PREPARING TO COVER A ROYAL divorce is a little like deploying for a war: you have to have the right forces ready at the right time. In the fall of 1994, Foreign Editor Nancy Cooper concluded (a bit prematurely, as it turned out) that the Prince and Princess of Wales might well divorce within the coming year. As she and London bureau chief Daniel Pedersen began to plan NEWSWEEK'S own reporting on the impending split, they drew up a list of the very best British royal-watchers, who could make unique contributions to the coverage. One obvious name was that of Andrew Morton, whose book, "Diana-Her True Story," had opened the floodgates of royal indiscretion in 1992. Another was veteran broadcast journalist Jonathan Dimbleby, Prince Charles's authorized biographer. Pedersen managed to sign up both of them.

Morton's contribution, an article entitled "Diana-Her Life Alone," appeared in the Dec. 4, 1995, issue of NEWSWEEK, after the princess gave a stunning television interview in which she talked about bulimia, depression and infidelity (her own and her husband's), and warned that she wouldn't "go quietly." Last week, with Diana finally agreeing to a divorce but still arguing over the terms, Cooper and Pedersen deployed the rest of their forces. Dimbleby has not written or spoken publicly about Prince Charles since 1994, when he published his biography, "The Prince of Wales," and interviewed Charles on television, eliciting a memorable confession of adultery. In this issue of NEWSWEEK, Dimbleby writes, with sympathetic detachment, about the prince's messy past and what the future might hold for him.

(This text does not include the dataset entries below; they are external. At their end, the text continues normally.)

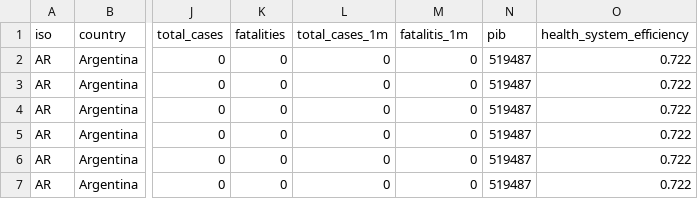
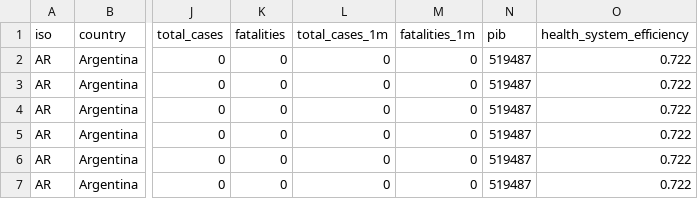
Before and after one commit to fsbarros98/IART_classes, a CSV file: COVID-19/data/data_2.csv, drawn as a sheet; only a part is shown, gaps mark what is left out; the diff names each change by its address in the sheet, - before the commit and + after, or states it on an @@ line.

```diff
--- a/COVID-19/data/data_2.csv
+++ b/COVID-19/data/data_2.csv
-M1: fatalitis_1m
+M1: fatalities_1m
```
Also changed, not shown: 5 other files.
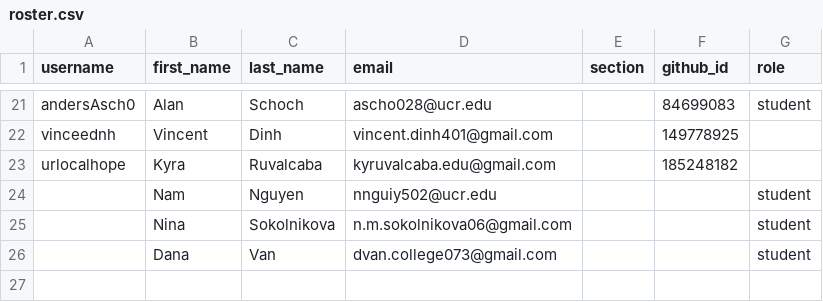
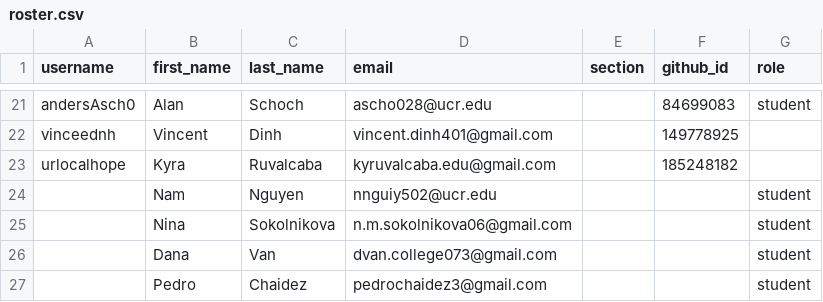
Before and after one commit to UCR-CS152/classroom50, a CSV file: cs152/roster.csv, drawn as a sheet; only a part is shown, gaps mark what is left out; the diff names each change by its address in the sheet, - before the commit and + after, or states it on an @@ line.

Commit message:
[Classroom 50] Add 1 invited email to roster: cs152

```diff
--- a/cs152/roster.csv
+++ b/cs152/roster.csv
+row 27:  | Pedro | Chaidez | pedrochaidez3@gmail.com |  |  | student
```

Steadily scouting for talent, Pedersen also signed up author Sarah Bradford, a viscountess whose new book, "Elizabeth, a Biography of Britain's Queen," will be published in America next month. She is joined by a distinguished American in London, Harold Brooks-Baker, publishing director of Burke's Peerage, the definitive guide to the aristocracy. Pedersen marshaled the special contributors while doing his own reporting on the royal family-and coping with the rest of the news, including the resumption of IRA bombing in London and the ensuing negotiations on Nor-them Ireland. His only complaint is that he had to endure "a very embarrassing photo session in front of Buckingham Palace," where his picture was taken for this article. Pedersens next posting will have its own challenges. He'll be moving to Atlanta this summer-just in time for the 1996 Olympics.